### YOUR INSTRUCTIONS
Filter the data for lines with the word "file" and copy those lines.
☆ ☆ ☆ ☆ ☆ ☆ ☆
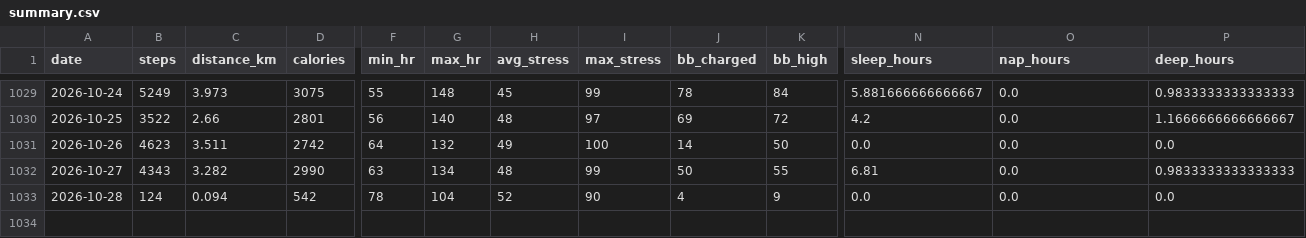
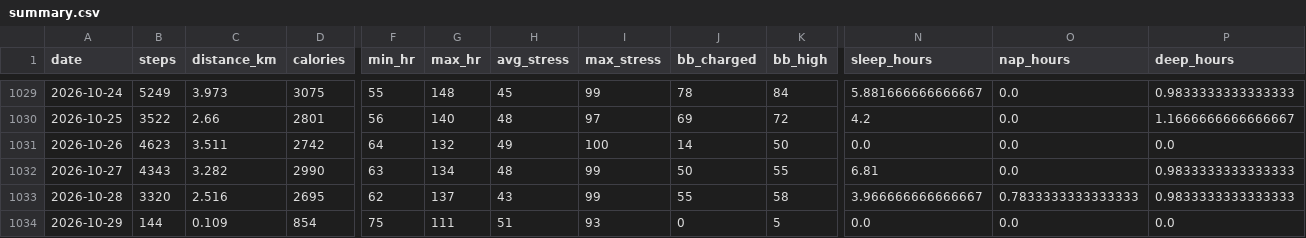
Before and after one commit to chenzihuan67/garmin-sync, a CSV file: summary.csv, drawn as a sheet; only a part is shown, gaps mark what is left out; rows hold the shown columns only; the diff covers the shown part only; the diff names each change by its address in the sheet, - before the commit and + after, or states it on an @@ line.

```diff
--- a/summary.csv
+++ b/summary.csv
-B1033 (steps): 124
+B1033 (steps): 3320
-C1033 (distance_km): 0.094
+C1033 (distance_km): 2.516
-D1033 (calories): 542
+D1033 (calories): 2695
-F1033 (min_hr): 78
+F1033 (min_hr): 62
-G1033 (max_hr): 104
+G1033 (max_hr): 137
-H1033 (avg_stress): 52
+H1033 (avg_stress): 43
-I1033 (max_stress): 90
+I1033 (max_stress): 99
-J1033 (bb_charged): 4
+J1033 (bb_charged): 55
-K1033 (bb_high): 9
+K1033 (bb_high): 58
-N1033 (sleep_hours): 0.0
+N1033 (sleep_hours): 3.966666666666667
-O1033 (nap_hours): 0.0
+O1033 (nap_hours): 0.7833333333333333
-P1033 (deep_hours): 0.0
+P1033 (deep_hours): 0.9833333333333333
+row 1034: 2026-10-29 | 144 | 0.109 | 854 | 75 | 111 | 51 | 93 | 0 | 5 | 0.0 | 0.0 | 0.0
```
Also changed, not shown: 7 edited cells elsewhere in this file, 4 other files.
☆ ☆ ☆ ☆ ☆ ☆ ☆
### YOUR RESPONSE
Before and after one commit to chenzihuan67/garmin-sync, a CSV file: summary.csv, drawn as a sheet; only a part is shown, gaps mark what is left out; rows hold the shown columns only; the diff covers the shown part only; the diff names each change by its address in the sheet, - before the commit and + after, or states it on an @@ line.
Also changed, not shown: 7 edited cells elsewhere in this file, 4 other files.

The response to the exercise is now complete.